In a blog on InvestorDaily sister publication Risk Adviser, Dover Financial Advisers managing director Terry McMaster said that, for risk insurance in particular, APLs are better described as ‘banned product lists’ as they are, by omission, a list of products the adviser can’t recommend.
He said most AFSLs only allow two or three insurers on their APL.
“Most insurers, and therefore most insurance products, are effectively banned,” Mr McMaster said. “Many more products are not on the list than are on the list. Most AFSLs ban most insurance products.”
Mr McMaster said APLs are nothing more than an AFSL convention to control their advisers, with many AFSLs banning them from recommending most insurance products because of financial motivations.
He said most AFSLs only allow advisers to recommend insurance products where they or a related party, such as a shareholder, benefit financially from the adviser’s product recommendation.
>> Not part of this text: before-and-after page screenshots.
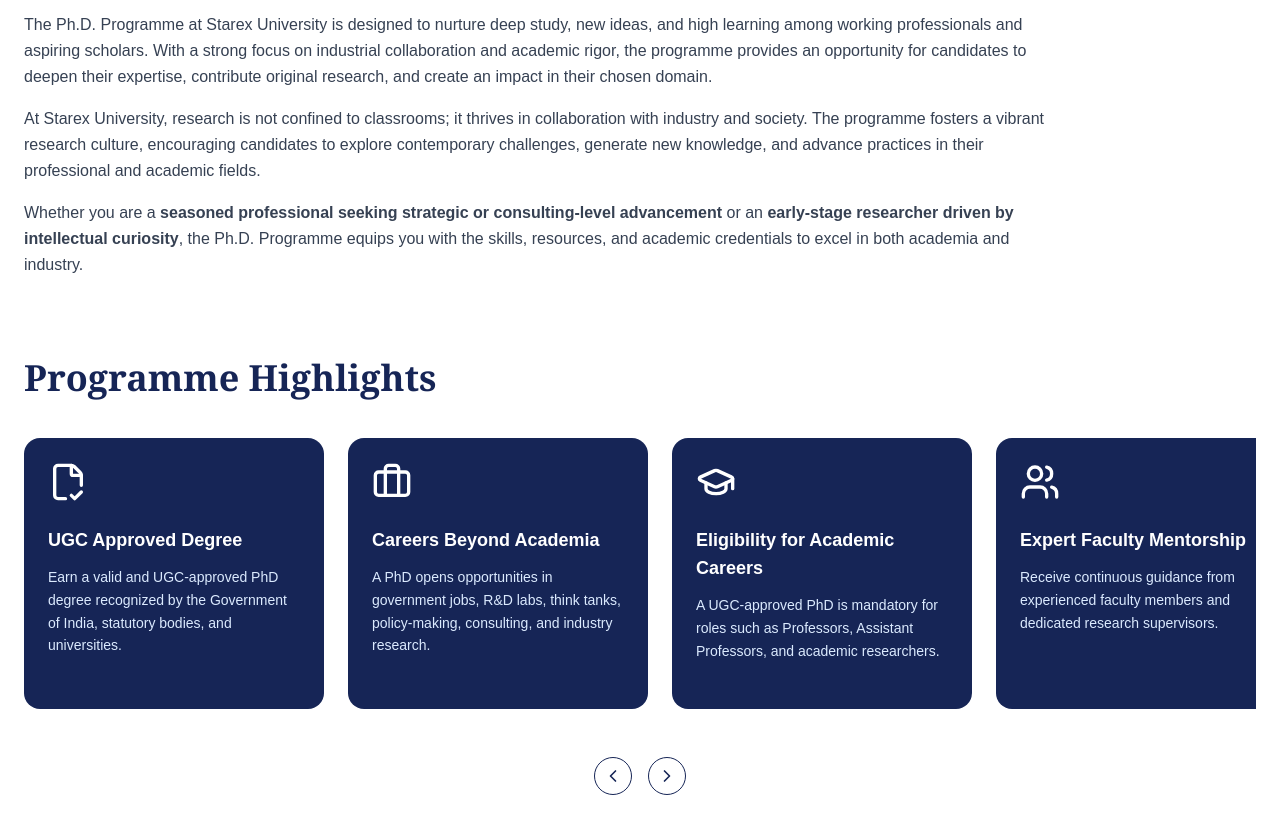
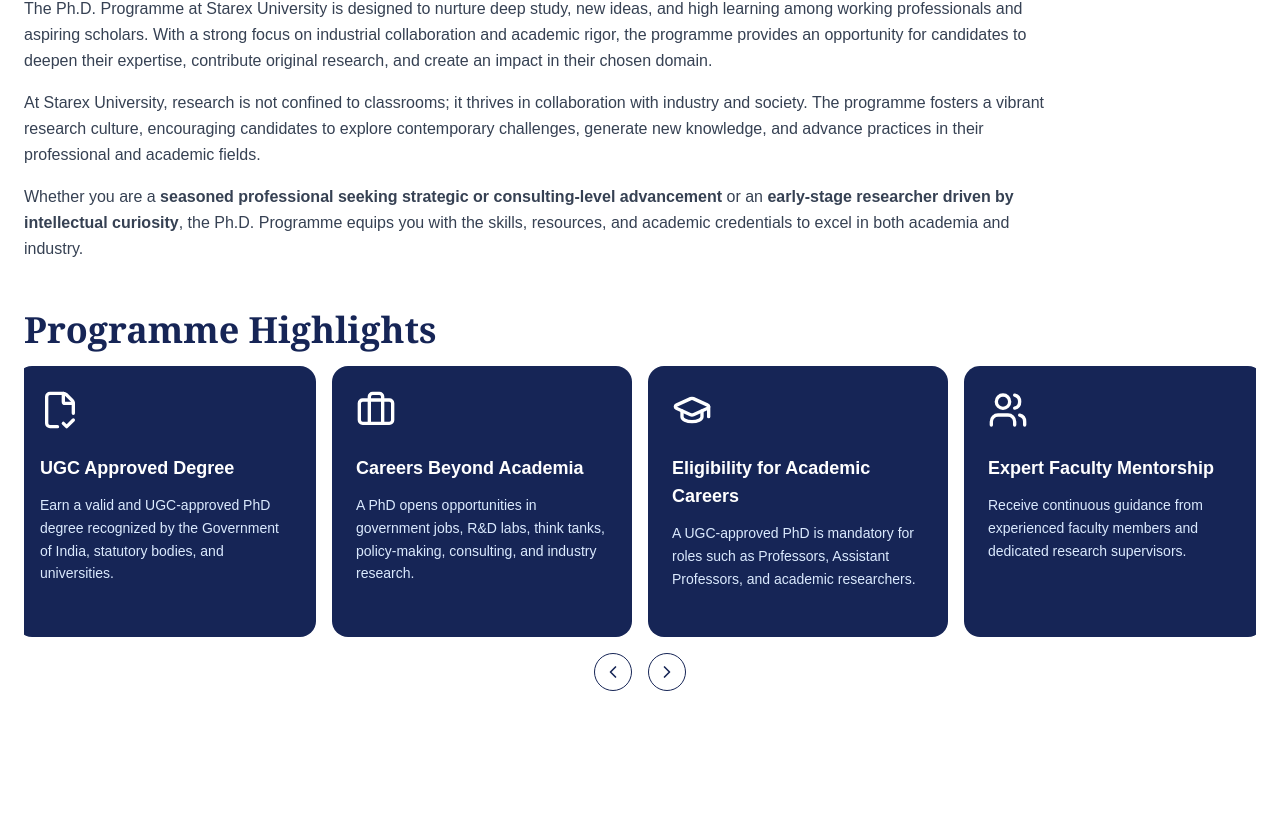
Before and after one commit to JatinBrandshow/accurate-btech-landing-page, a Next.js app: page / in a window 1280 px wide. Shown: the part 1122-1956 px from the top of the page. After the commit the page ends 1837 px from the top, so only its background shows below. Built offline with nearby package versions, Linux system fonts and the light colour scheme.

Commit message:
New Changes

```diff
--- a/src/components/ProgrammeHighlights.js
+++ b/src/components/ProgrammeHighlights.js
@@ -111,15 +111,15 @@
     }, []);
 
     return (
-        <section className="py-10 bg-white">
+        <section className="py-6 bg-white">
             <div className="mx-auto max-w-7xl px-6">
                 <h2 className="text-4xl font-bold text-blue-950 font-serif">Programme Highlights</h2>
 
                 {/* SLIDER */}
-                <div className="relative mt-10">
+                <div className="relative mt-4">
                     <div
                         ref={sliderRef}
-                        className="flex gap-6 overflow-x-auto pb-6 scroll-smooth [&::-webkit-scrollbar]:hidden"
+                        className="flex gap-4 overflow-x-auto scroll-smooth [&::-webkit-scrollbar]:hidden"
                         style={{
                             scrollbarWidth: "none",
                             msOverflowStyle: "none",
@@ -138,7 +138,7 @@
                     </div>
 
                     {/* ARROWS */}
-                    <div className="mt-6 flex justify-center gap-4">
+                    <div className="mt-4 flex justify-center gap-4">
                         <button
                             onClick={() => scrollByCard("left")}
                             className="rounded-full border border-blue-950 p-2 text-blue-950 hover:bg-blue-950 hover:text-white transition"
--- a/src/components/ProgrammeOverview.js
+++ b/src/components/ProgrammeOverview.js
@@ -3,7 +3,7 @@
 const ProgrammeOverview = () => {
     return (
         <>
-            <section className="py-10 bg-white">
+            <section className="py-6 bg-white">
                 <div className="mx-auto max-w-7xl px-6">
                     <h2 className="text-4xl font-bold text-blue-950 font-serif">Programme Overview</h2>
 
```
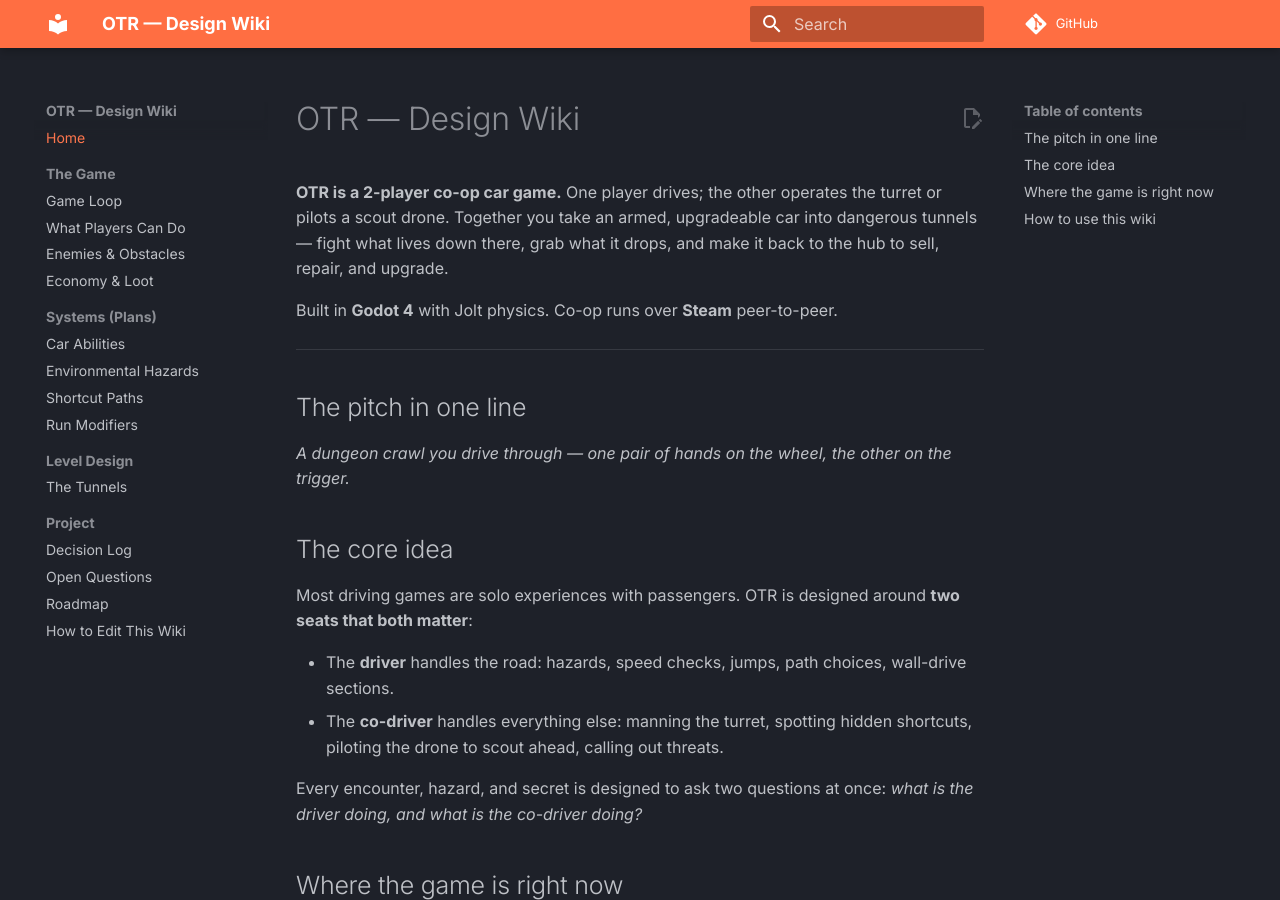
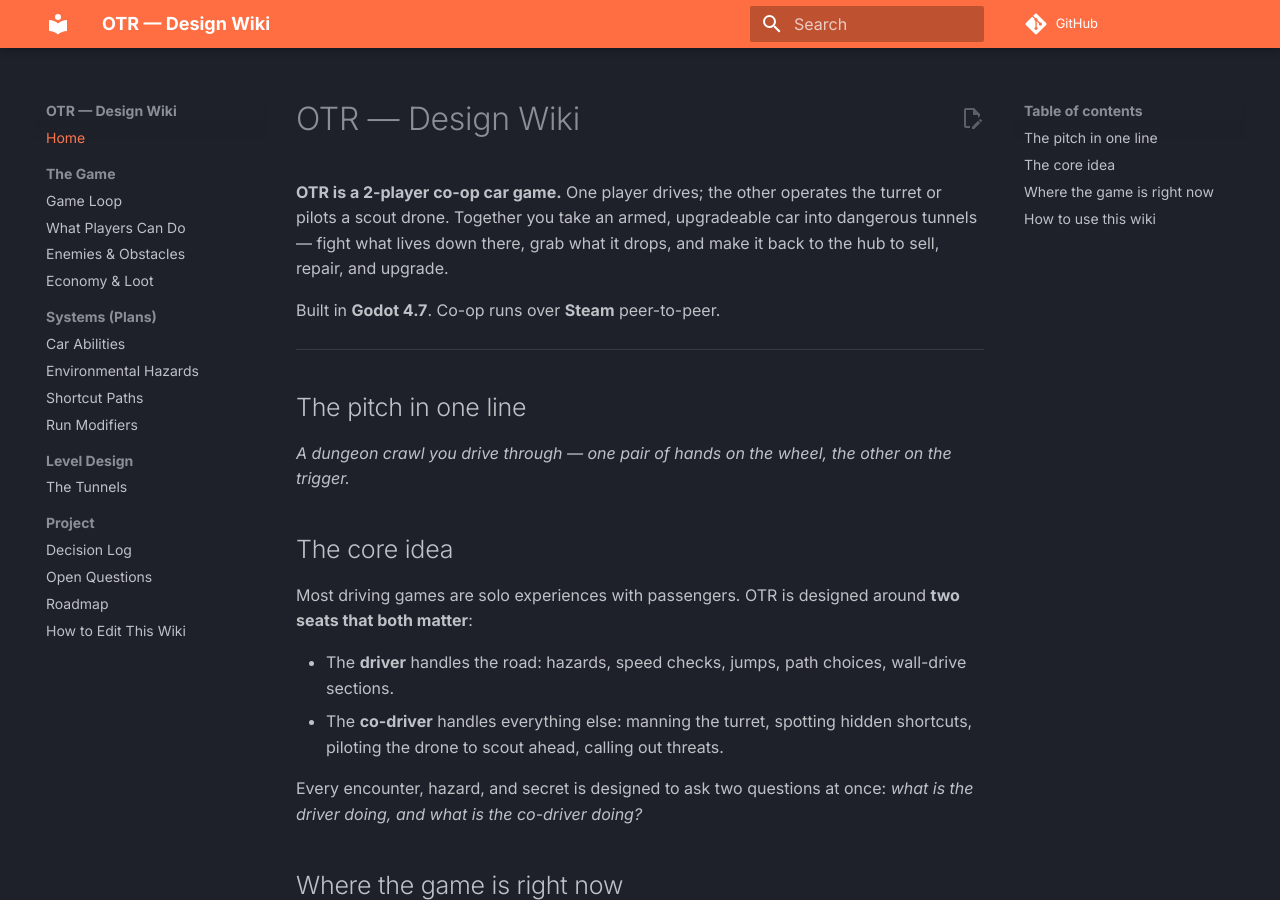
Before and after one commit to cap7n/otr-docs, an MkDocs documentation site: the page built from docs/index.md, in a window 1280 px wide and 900 px high. Built offline with MkDocs 1.6.1 and Material for MkDocs 9.7.7, drawn with Linux system fonts in a browser that asks for light colours; comment, search, counter and statistics services are not loaded.

Commit message:
Update index.md

```diff
--- a/docs/index.md
+++ b/docs/index.md
@@ -2,7 +2,7 @@
 
 **OTR is a 2-player co-op car game.** One player drives; the other operates the turret or pilots a scout drone. Together you take an armed, upgradeable car into dangerous tunnels — fight what lives down there, grab what it drops, and make it back to the hub to sell, repair, and upgrade.
 
-Built in **Godot 4** with Jolt physics. Co-op runs over **Steam** peer-to-peer.
+Built in **Godot 4.7**. Co-op runs over **Steam** peer-to-peer.
 
 ---
 
```
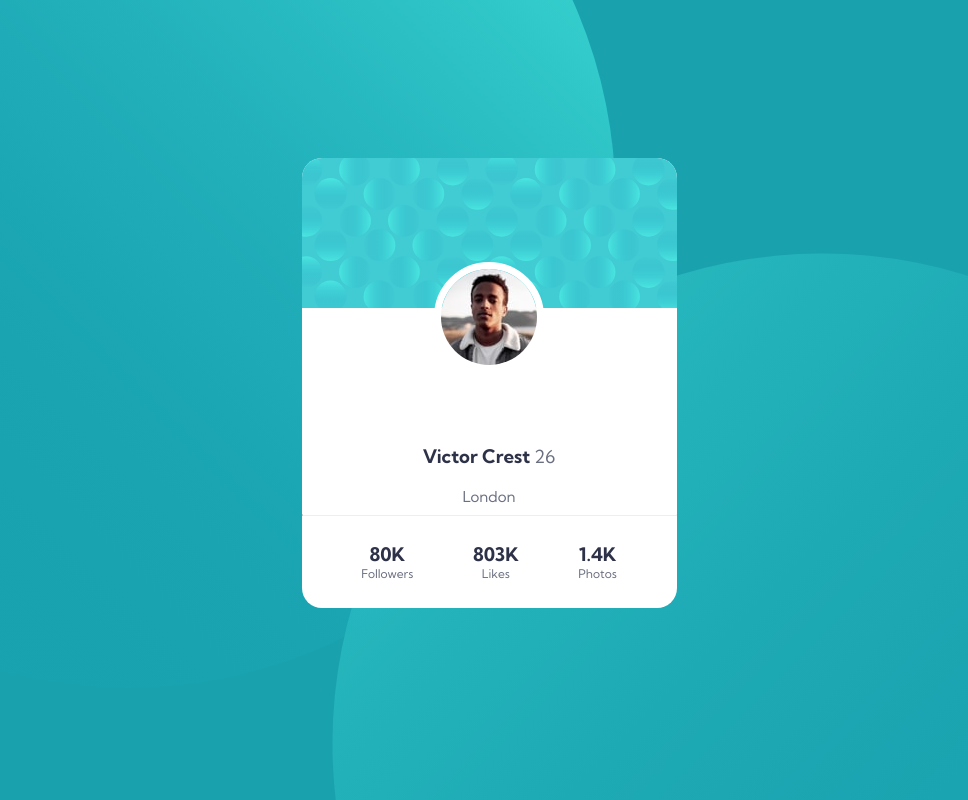
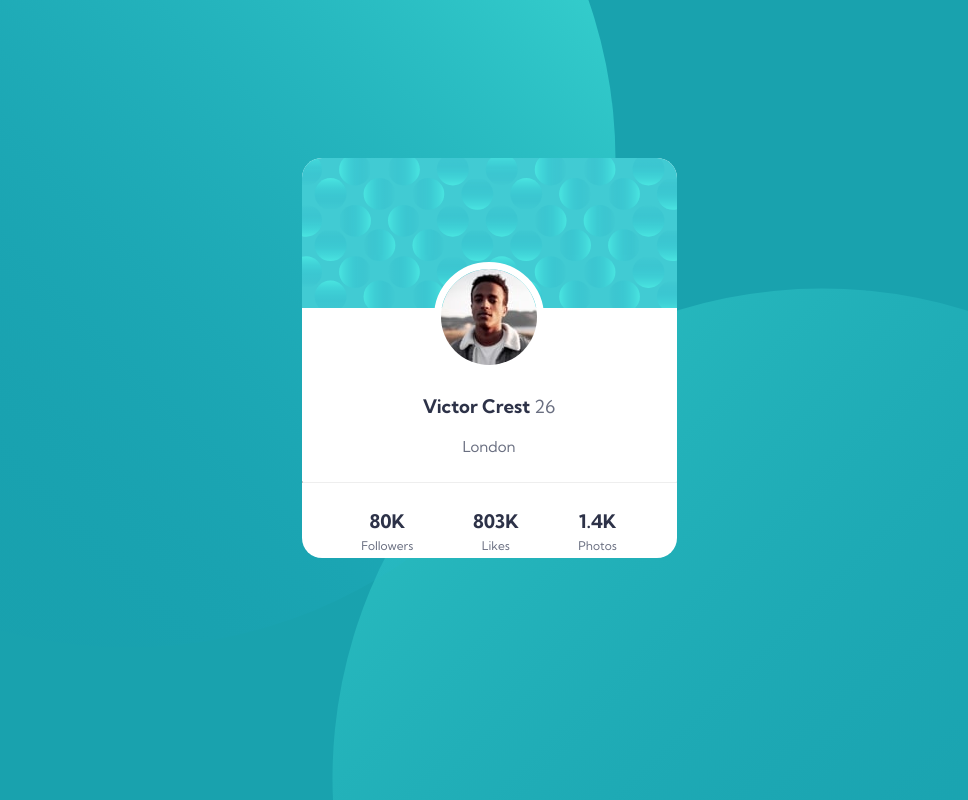
Before and after one commit to zineanteoh/fmentor-profile-card, a plain HTML site: page index.html in a window 1280 px wide. Shown: the whole page, without its empty margins (151-1119 px from the left). Drawn offline with Linux system fonts and the light colour scheme.

Commit message:
Update style.css

```diff
--- a/style.css
+++ b/style.css
@@ -18,7 +18,7 @@ body {
 
 .card {
   width: 375px;
-  height: 450px;
+  height: 400px;
   margin-top: 150px;
   text-align: center;
   border-radius: 20px;
@@ -56,8 +56,14 @@ span {
 .stat-description {
   font-size: 12px;
   display: block;
+  margin-top: 5px;
 }
 
 .card .separator {
   border-top: 1px solid white;
 }
+
+.info {
+  margin-top: -50px;
+  margin-bottom: 25px;
+}
```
In such situations, Mr McMaster said the adviser, as a result, is involved in "three clear breaches of the Corporations Act": section 961B, regarding the duty to act in the client’s best interests, section 961G, regarding the duty to provide appropriate advice, and section 961J, regarding the duty to prioritise the client’s interests.
In addition, the AFSL has also breached sections of the Corporations Act, according to Mr McMaster.
“If the AFSL has deliberately set things up this way, the AFSL is breaching section 912A, which is the general section requiring it to run an effective and efficient AFSL,” he said.
“The AFSL is also breaching section 961L, which requires reasonable steps to ensure advisers comply with the above three duties.”